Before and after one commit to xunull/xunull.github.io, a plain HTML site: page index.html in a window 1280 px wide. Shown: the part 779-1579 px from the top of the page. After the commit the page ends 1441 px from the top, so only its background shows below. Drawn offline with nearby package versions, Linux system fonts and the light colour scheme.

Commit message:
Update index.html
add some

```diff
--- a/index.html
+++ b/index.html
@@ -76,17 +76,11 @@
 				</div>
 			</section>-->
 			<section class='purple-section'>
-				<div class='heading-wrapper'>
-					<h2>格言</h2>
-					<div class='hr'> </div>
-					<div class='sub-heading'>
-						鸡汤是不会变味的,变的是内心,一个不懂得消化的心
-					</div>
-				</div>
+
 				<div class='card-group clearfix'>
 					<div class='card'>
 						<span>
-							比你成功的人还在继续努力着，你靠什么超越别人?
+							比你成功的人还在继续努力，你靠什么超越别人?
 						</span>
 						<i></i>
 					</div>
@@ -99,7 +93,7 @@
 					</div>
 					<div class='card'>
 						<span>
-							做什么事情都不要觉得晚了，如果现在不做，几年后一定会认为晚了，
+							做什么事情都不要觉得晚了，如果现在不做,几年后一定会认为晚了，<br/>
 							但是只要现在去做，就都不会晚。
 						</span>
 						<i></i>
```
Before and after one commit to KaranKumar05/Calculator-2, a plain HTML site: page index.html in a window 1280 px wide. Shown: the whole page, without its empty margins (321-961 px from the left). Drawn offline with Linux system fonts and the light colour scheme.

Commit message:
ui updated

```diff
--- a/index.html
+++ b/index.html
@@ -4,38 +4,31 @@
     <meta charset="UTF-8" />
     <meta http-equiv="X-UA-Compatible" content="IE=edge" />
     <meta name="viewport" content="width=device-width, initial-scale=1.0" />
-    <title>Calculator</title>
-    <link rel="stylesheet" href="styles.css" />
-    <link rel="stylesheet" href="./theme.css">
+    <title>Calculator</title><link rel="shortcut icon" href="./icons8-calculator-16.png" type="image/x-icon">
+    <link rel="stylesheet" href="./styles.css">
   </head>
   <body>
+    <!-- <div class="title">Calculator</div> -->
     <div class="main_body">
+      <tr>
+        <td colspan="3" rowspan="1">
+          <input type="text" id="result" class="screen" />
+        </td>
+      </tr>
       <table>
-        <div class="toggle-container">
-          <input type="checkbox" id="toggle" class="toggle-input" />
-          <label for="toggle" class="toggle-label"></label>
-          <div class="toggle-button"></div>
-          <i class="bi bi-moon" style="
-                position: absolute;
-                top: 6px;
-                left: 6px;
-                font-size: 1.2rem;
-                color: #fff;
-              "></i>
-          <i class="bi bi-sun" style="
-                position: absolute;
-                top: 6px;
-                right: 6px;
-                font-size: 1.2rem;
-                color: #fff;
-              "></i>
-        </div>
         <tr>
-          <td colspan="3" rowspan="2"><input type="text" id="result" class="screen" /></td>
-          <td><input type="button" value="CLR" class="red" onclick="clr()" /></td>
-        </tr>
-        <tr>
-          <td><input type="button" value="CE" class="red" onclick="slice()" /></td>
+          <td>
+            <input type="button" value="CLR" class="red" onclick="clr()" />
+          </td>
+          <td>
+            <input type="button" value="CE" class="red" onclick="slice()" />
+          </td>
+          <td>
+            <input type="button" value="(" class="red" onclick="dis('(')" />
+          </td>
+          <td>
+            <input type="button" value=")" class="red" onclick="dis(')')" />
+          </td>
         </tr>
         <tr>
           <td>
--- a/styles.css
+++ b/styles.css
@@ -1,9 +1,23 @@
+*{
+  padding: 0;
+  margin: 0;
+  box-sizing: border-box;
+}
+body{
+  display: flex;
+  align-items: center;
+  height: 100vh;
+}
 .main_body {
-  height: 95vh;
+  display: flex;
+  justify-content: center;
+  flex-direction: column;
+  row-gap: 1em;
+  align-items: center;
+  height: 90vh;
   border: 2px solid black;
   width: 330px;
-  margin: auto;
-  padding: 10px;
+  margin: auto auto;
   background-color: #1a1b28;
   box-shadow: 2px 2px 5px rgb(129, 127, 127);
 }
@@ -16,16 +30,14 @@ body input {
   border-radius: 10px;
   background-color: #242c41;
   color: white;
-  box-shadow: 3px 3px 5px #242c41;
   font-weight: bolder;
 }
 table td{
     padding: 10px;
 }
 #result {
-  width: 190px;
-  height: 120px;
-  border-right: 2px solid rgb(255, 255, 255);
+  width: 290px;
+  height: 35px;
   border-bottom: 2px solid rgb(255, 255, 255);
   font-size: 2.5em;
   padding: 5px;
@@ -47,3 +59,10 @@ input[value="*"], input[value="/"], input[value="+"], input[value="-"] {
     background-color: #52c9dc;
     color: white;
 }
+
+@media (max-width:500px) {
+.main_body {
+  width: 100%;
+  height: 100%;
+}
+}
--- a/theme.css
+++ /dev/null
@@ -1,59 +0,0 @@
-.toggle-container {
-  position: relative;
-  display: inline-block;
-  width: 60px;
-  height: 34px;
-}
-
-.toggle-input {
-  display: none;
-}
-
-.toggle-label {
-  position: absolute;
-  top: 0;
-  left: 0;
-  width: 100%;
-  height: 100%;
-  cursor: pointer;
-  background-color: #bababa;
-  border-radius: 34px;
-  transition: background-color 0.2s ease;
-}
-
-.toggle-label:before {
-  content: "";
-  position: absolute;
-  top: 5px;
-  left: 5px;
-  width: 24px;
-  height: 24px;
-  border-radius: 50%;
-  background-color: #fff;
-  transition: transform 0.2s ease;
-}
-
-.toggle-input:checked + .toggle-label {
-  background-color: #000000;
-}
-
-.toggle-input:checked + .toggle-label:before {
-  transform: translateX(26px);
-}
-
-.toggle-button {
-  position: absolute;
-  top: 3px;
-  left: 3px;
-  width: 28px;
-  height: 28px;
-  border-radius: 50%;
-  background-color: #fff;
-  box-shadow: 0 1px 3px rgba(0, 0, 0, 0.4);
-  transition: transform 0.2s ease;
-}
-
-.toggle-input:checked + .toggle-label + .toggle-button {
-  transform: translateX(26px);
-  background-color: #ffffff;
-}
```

• WHAT NEEDS TO BE DONE
What lines of the material above contain "container"? Return each of them.

• TASK RESULT
-        <div class="toggle-container">
-.toggle-container {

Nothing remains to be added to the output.